In 2014, Wilk was kind enough to share his five favourite drum solos of all time, and of course, featured on the list was a Bonham entry. However, showing himself to be a true disciple of the late Zeppelin man, Wilk’s choice was rather more niche.
He said: “I didn’t really get into John Bonham until after I hit puberty, Led Zeppelin made so much more sense to me after that! John Bonham may be my favorite drummer of all time. My favourite drum solo of his is not ‘Moby Dick’. It’s ‘Bonzo’s Montreux’ from Coda. I absolutely love that, because it’s so musical.”
The modern era’s best drummer by all accounts, at first glance, Bonham and Slipknot’s late drummer Joey Jordison have nothing in common. However, when you forego all the aesthetics of Slipknot and dark subject matter, Jordison’s insane technique undoubtedly took inspiration from Bonham. In many ways, you could say that Jordison’s drumming style was as if Bonham had conceived a child with the devil, affording him two bass drums with which to deliver his visceral passion.
Known for being a man who was into a wide array of music, Jordison’s technique will never be matched.

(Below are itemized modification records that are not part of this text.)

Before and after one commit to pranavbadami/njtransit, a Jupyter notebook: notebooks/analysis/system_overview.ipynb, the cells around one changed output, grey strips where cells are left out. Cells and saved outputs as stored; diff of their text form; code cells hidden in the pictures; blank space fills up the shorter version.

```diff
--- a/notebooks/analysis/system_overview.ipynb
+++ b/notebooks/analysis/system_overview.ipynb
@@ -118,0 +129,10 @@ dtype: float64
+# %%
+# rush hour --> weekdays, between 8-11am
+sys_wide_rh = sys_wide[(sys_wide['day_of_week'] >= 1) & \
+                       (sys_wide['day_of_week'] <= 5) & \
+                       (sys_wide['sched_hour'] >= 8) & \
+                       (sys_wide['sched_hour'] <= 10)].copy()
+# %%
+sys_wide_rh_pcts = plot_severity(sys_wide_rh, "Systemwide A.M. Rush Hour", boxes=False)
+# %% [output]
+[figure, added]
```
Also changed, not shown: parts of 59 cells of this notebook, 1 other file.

He expertly blended all of his influences into one speed-fuelled, metallic monster.
Jordison said of Bonham’s impact: “When I was listening to Led Zeppelin II when I was real young, the drums on that record were so fucking heavy, but I didn’t fully understand the capacity of how talented that band was until much later on. All I knew was that I was infected by the music. As I got older and my uncle would play me all of Bonham’s solos, I got totally hooked.”